--- Records for the task ---

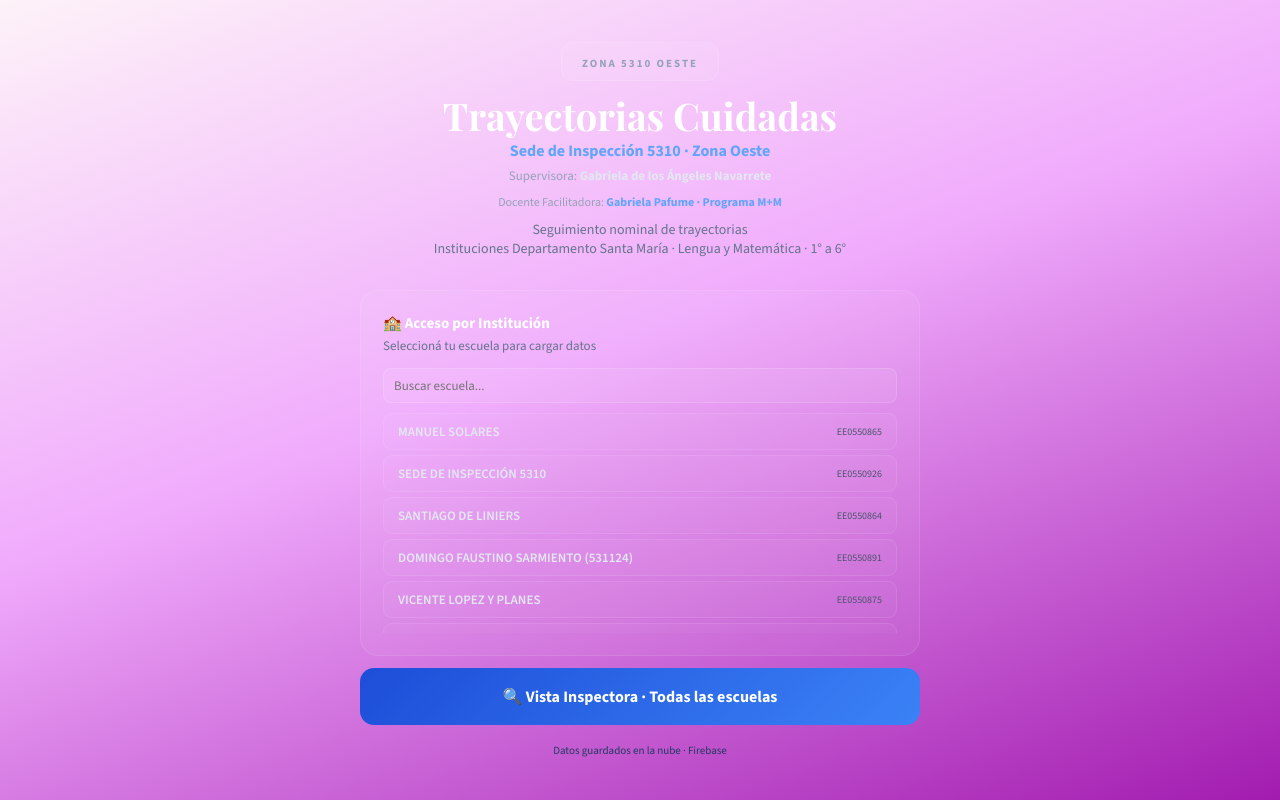
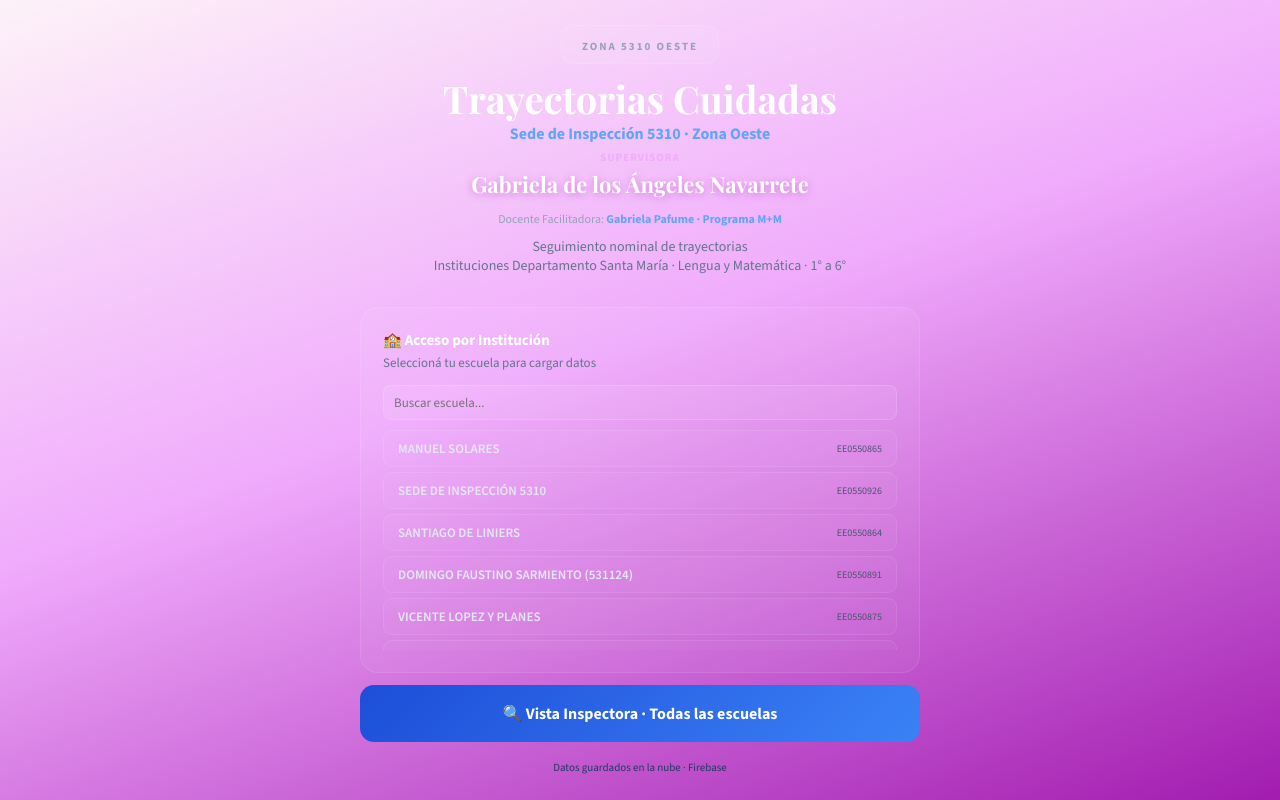
Before and after one commit to gabriellapafume-code/trayectorias-Cuidadas-ZONA-5310, a plain HTML site: page index.html in a window 1280 px wide. Drawn offline with nearby package versions, Linux system fonts and the light colour scheme.

Commit message:
Refactor supervisor section in index.html

```diff
--- a/index.html
+++ b/index.html
@@ -256,7 +256,10 @@ function vistaInicio(){
         </div>
         <h1 style="font-family:'Playfair Display',serif;color:#fff;font-size:38px;margin:0 0 4px;line-height:1.1">Trayectorias Cuidadas</h1>
         <div style="color:#60a5fa;font-weight:700;font-size:16px;margin-bottom:6px">Sede de Inspección 5310 · Zona Oeste</div>
-        <div style="color:#94a3b8;font-size:13px;margin-bottom:10px">Supervisora: <span style="color:#e2e8f0;font-weight:700">Gabriela de los Ángeles Navarrete</span></div>
+        <div style="margin-bottom:12px">
+          <div style="font-size:11px;color:#f0abfc;font-weight:700;letter-spacing:1px;text-transform:uppercase;margin-bottom:4px">Supervisora</div>
+          <div style="font-family:'Playfair Display',serif;color:#fff;font-size:22px;font-weight:700;text-shadow:0 2px 8px #a21caf66">Gabriela de los Ángeles Navarrete</div>
+        </div>
         <div style="color:#94a3b8;font-size:12px;margin-bottom:10px">Docente Facilitadora: <span style="color:#60a5fa;font-weight:700">Gabriela Pafume · Programa M+M</span></div>
         <p style="color:#64748b;font-size:14px;margin:0">Seguimiento nominal de trayectorias<br/>Instituciones Departamento Santa María · Lengua y Matemática · 1° a 6°</p>
       </div>
```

--- Problem requirements ---
The answer is the records above, repeated exactly, with no picture in it.

--- Exercise answer ---
Before and after one commit to gabriellapafume-code/trayectorias-Cuidadas-ZONA-5310, a plain HTML site: page index.html in a window 1280 px wide. Drawn offline with nearby package versions, Linux system fonts and the light colour scheme.

Commit message:
Refactor supervisor section in index.html

```diff
--- a/index.html
+++ b/index.html
@@ -256,7 +256,10 @@ function vistaInicio(){
         </div>
         <h1 style="font-family:'Playfair Display',serif;color:#fff;font-size:38px;margin:0 0 4px;line-height:1.1">Trayectorias Cuidadas</h1>
         <div style="color:#60a5fa;font-weight:700;font-size:16px;margin-bottom:6px">Sede de Inspección 5310 · Zona Oeste</div>
-        <div style="color:#94a3b8;font-size:13px;margin-bottom:10px">Supervisora: <span style="color:#e2e8f0;font-weight:700">Gabriela de los Ángeles Navarrete</span></div>
+        <div style="margin-bottom:12px">
+          <div style="font-size:11px;color:#f0abfc;font-weight:700;letter-spacing:1px;text-transform:uppercase;margin-bottom:4px">Supervisora</div>
+          <div style="font-family:'Playfair Display',serif;color:#fff;font-size:22px;font-weight:700;text-shadow:0 2px 8px #a21caf66">Gabriela de los Ángeles Navarrete</div>
+        </div>
         <div style="color:#94a3b8;font-size:12px;margin-bottom:10px">Docente Facilitadora: <span style="color:#60a5fa;font-weight:700">Gabriela Pafume · Programa M+M</span></div>
         <p style="color:#64748b;font-size:14px;margin:0">Seguimiento nominal de trayectorias<br/>Instituciones Departamento Santa María · Lengua y Matemática · 1° a 6°</p>
       </div>
```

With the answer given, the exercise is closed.